Two hours and twenty-three minutes. Wouldn’t you think you would care about at least one character after devoting that amount time to a film? I’ve got to hand it to director Michael Mann, those high definition cameras sure are...functional, even though they do nothing to help make this movie interesting. I guess he was so excited to use the equipment that he didn’t notice that he had created a complete bore.
I can’t lay all the blame on Mann though. As usual, the writers assigned to this film either had no interest in it whatsoever, or have the writing skills of a turtle. Did I mention they were adapting a book? A book about an actual person with a well-documented life? Hell, there’s even video footage of John Dillinger to reference. And what the hell was the author doing? He was a consultant on this film and didn’t think there was an issue with only showing three minutes of bank robberies. In fairness, I haven’t read the book, but if it’s as boring and pointless as this film was, I never will.
Normally, this is the point where I would start telling you about the movie and it’s story, but that’s impossible in this instance because there was no plot. I think the film was supposed to be a biopic, but we learned nothing new about Dillinger’s life. The film focuses on the year between Dillinger’s release from prison and death. Since we already know how Dillinger’s life ends, we’re expecting to get some insight into that time period and what happened. Instead, we’re given a mishmash of some FBI guys chasing him, shootouts, some French/Native American girl, and a smidgen of crime. Does that sound like an intriguing look at one of the most dangerous, ruthless criminals in the history of the country? It’s more like a Saturday morning cartoon.

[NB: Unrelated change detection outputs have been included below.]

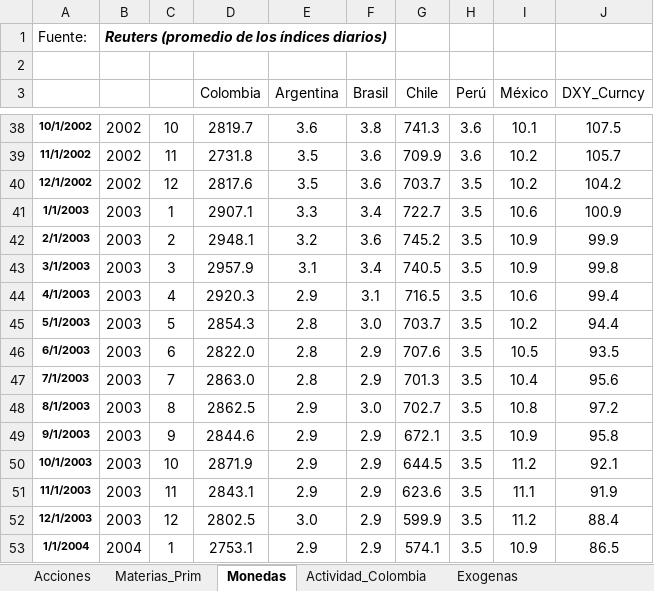
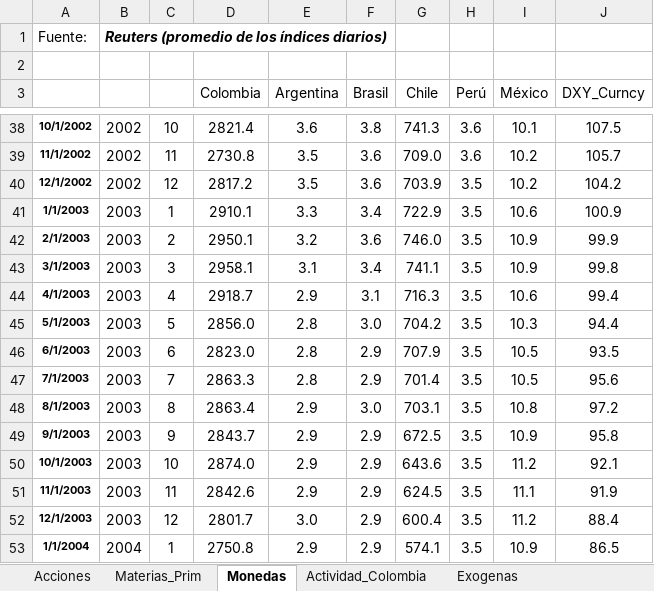
Before and after one commit to Argo-Econ/Modelos_ARIMAX, an Excel workbook: Datos_ent/Bases_Modelos_ARIMA.xlsx, sheet Monedas, drawn as a sheet; only a part is shown, gaps mark what is left out; values as stored, in another font and other column widths than the file's, no borders; the diff covers the shown part only; the diff names each change by its address in the sheet, - before the commit and + after, or states it on an @@ line.

```diff
--- a/Datos_ent/Bases_Modelos_ARIMA.xlsx (sheet Monedas)
+++ b/Datos_ent/Bases_Modelos_ARIMA.xlsx (sheet Monedas)
-D38 (Colombia): 2819.7
+D38 (Colombia): 2821.4
-D39 (Colombia): 2731.8
+D39 (Colombia): 2730.8
-G39 (Chile): 709.9
+G39 (Chile): 709.0
-D40 (Colombia): 2817.6
+D40 (Colombia): 2817.2
-G40 (Chile): 703.7
+G40 (Chile): 703.9
-D41 (Colombia): 2907.1
+D41 (Colombia): 2910.1
-G41 (Chile): 722.7
+G41 (Chile): 722.9
-D42 (Colombia): 2948.1
+D42 (Colombia): 2950.1
-G42 (Chile): 745.2
+G42 (Chile): 746.0
-D43 (Colombia): 2957.9
+D43 (Colombia): 2958.1
-G43 (Chile): 740.5
+G43 (Chile): 741.1
-D44 (Colombia): 2920.3
+D44 (Colombia): 2918.7
-G44 (Chile): 716.5
+G44 (Chile): 716.3
-D45 (Colombia): 2854.3
+D45 (Colombia): 2856.0
-G45 (Chile): 703.7
+G45 (Chile): 704.2
-I45 (México): 10.2
+I45 (México): 10.3
-D46 (Colombia): 2822.0
+D46 (Colombia): 2823.0
-G46 (Chile): 707.6
+G46 (Chile): 707.9
-D47 (Colombia): 2863.0
+D47 (Colombia): 2863.3
-G47 (Chile): 701.3
+G47 (Chile): 701.4
-I47 (México): 10.4
+I47 (México): 10.5
-D48 (Colombia): 2862.5
+D48 (Colombia): 2863.4
-G48 (Chile): 702.7
+G48 (Chile): 703.1
-D49 (Colombia): 2844.6
+D49 (Colombia): 2843.7
-G49 (Chile): 672.1
+G49 (Chile): 672.5
-D50 (Colombia): 2871.9
+D50 (Colombia): 2874.0
-G50 (Chile): 644.5
+G50 (Chile): 643.6
-D51 (Colombia): 2843.1
+D51 (Colombia): 2842.6
-G51 (Chile): 623.6
+G51 (Chile): 624.5
-D52 (Colombia): 2802.5
+D52 (Colombia): 2801.7
-G52 (Chile): 599.9
+G52 (Chile): 600.4
-D53 (Colombia): 2753.1
+D53 (Colombia): 2750.8
```
Also changed, not shown: 24 added rows, 17 removed rows and 602 edited cells elsewhere in this sheet, sheet Actividad_Colombia, sheet Materias_Prim, sheet Acciones, sheet Exogenas, formulas that keep their value, 1 other file.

If you don’t know anything about Dillinger, here’s a quick summary of that last year of his life. He robbed twelve banks and four police stations, broke out of prison twice and killed at least seven people. And, he was practically a celebrity to the public, since he was robbing the banks that many people blamed the Great Depression on. As a filmmaker, how do you fuck that up? How cool would it have been to see him robbing a police station? Instead, we get a guy who smirks at his own visage in a theater, refuses to take some poor schmo’s six dollars during a robbery, and has sex with his clothes on. No wonder J. Edgar Hoover was denied a funding increase. If Dillinger was public enemy number one, then public enemy number two must have been some guy who stole candy from a baby.

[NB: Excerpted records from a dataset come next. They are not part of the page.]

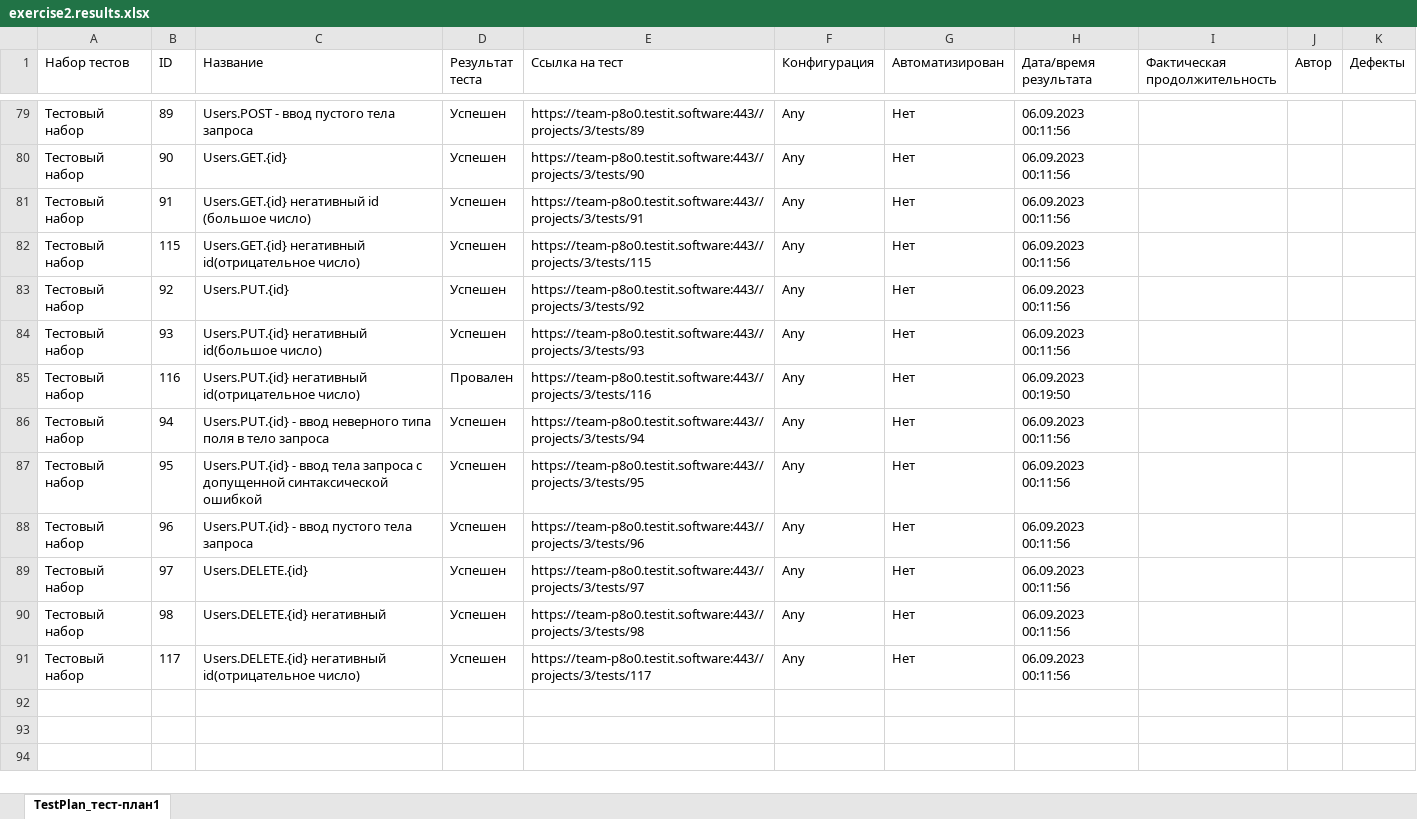
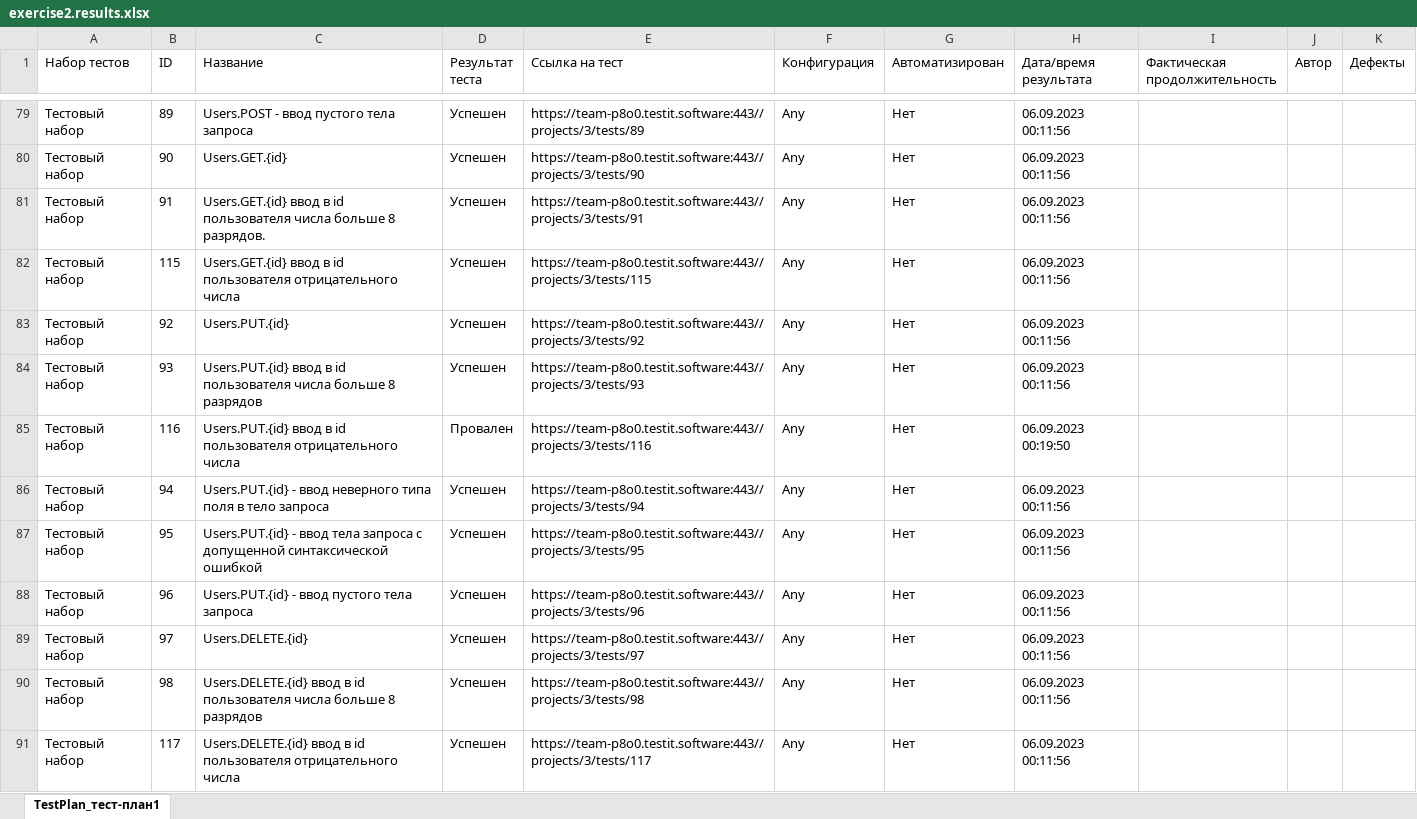
Before and after one commit to svetik-sv/project7, an Excel workbook: exercise2.results.xlsx, sheet TestPlan_тест-план1, drawn as a sheet; only a part is shown, gaps mark what is left out; values as stored, in another font and other column widths than the file's, no borders; table styles not drawn; the diff covers the shown part only; the diff names each change by its address in the sheet, - before the commit and + after, or states it on an @@ line.

```diff
--- a/exercise2.results.xlsx (sheet TestPlan_тест-план1)
+++ b/exercise2.results.xlsx (sheet TestPlan_тест-план1)
-C81 (Название): Users.GET.{id} негативный id (большое число)
+C81 (Название): Users.GET.{id} ввод в id пользователя числа больше 8 разрядов.
-C82 (Название): Users.GET.{id} негативный id(отрицательное число)
+C82 (Название): Users.GET.{id} ввод в id пользователя отрицательного числа
-C84 (Название): Users.PUT.{id} негативный id(большое число)
+C84 (Название): Users.PUT.{id} ввод в id пользователя числа больше 8 разрядов
-C85 (Название): Users.PUT.{id} негативный id(отрицательное число)
+C85 (Название): Users.PUT.{id} ввод в id пользователя отрицательного числа
-C90 (Название): Users.DELETE.{id} негативный
+C90 (Название): Users.DELETE.{id} ввод в id пользователя числа больше 8 разрядов
-C91 (Название): Users.DELETE.{id} негативный id(отрицательное число)
+C91 (Название): Users.DELETE.{id} ввод в id пользователя отрицательного числа
```
Also changed, not shown: 7 edited cells elsewhere in this sheet, exercise2.plan.xlsx, 1 other file.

Even with the lack of any kind of plot, the characters could have saved this film if the director and writers had spent any kind of time developing them. Among the dozens of criminals and FBI agents are John Dillinger, Baby Face Nelson, Pretty Boy Floyd, and J. Edgar Hoover. These are four of the most interesting people of the twentieth century and the only thing we learned is that those actors sure looked good in high-def. The characters we are supposed to care about are Dillinger, Agent Melvin Purvis, and Billie Frechette. Purvis is the agent heading the task force to catch Dillinger and Frechette is he girl I mentioned earlier.
Frechette is the easiest one to overlook, since she has little impact on the film or Dillinger, plus Dillinger seems to barely care about her. Even when she’s arrested and put in prison, Dillinger gives her about thirty seconds of thought before moving on to a hooker. If he doesn’t care, why should we? Similarly, we are just as apathetic about Purvis. One minute he is approving the torture of a suspect for information, the next he is carrying Frechette to the restroom after another agent beats her up. He blows multiple chances to apprehend Dillinger, then allows his agents to shoot him in the back of the head in the middle of a crowded sidewalk. Please explain to me why we are supposed to give two shits about this guy, even though he is supposed to be the main character. If nothing else, my only feeling was that he should have been fired for doing such a poor job.
As an exclamation mark to characters we don’t care about, Dillinger’s best friend, Red, is killed during an attack on their hideout. Since, we were given no information about this guy or his relationship with Dillinger, we have no sympathy for him or Dillinger when he dies. For all of the emotion shown by Dillinger for his dying best friend, he could have been flushing a goldfish down the toilet.
In the end, we’re left with a film that is not entertaining to anyone. The action sequences were even a bust, due to the insistence that it be done in high definition, which was actually detrimental to the visuals. It was difficult to tell what was going on during these scenes, other than bullets kicking up dirt and mortar and rarely making contact with a human. Add in the fact that it was shaking during these scenes and you can rest assured that Mann was most likely the person holding the camera. It was all he really cared about anyway.
Rating: Ask for $7.50 back. It’s the only thing you’ll care about after this film.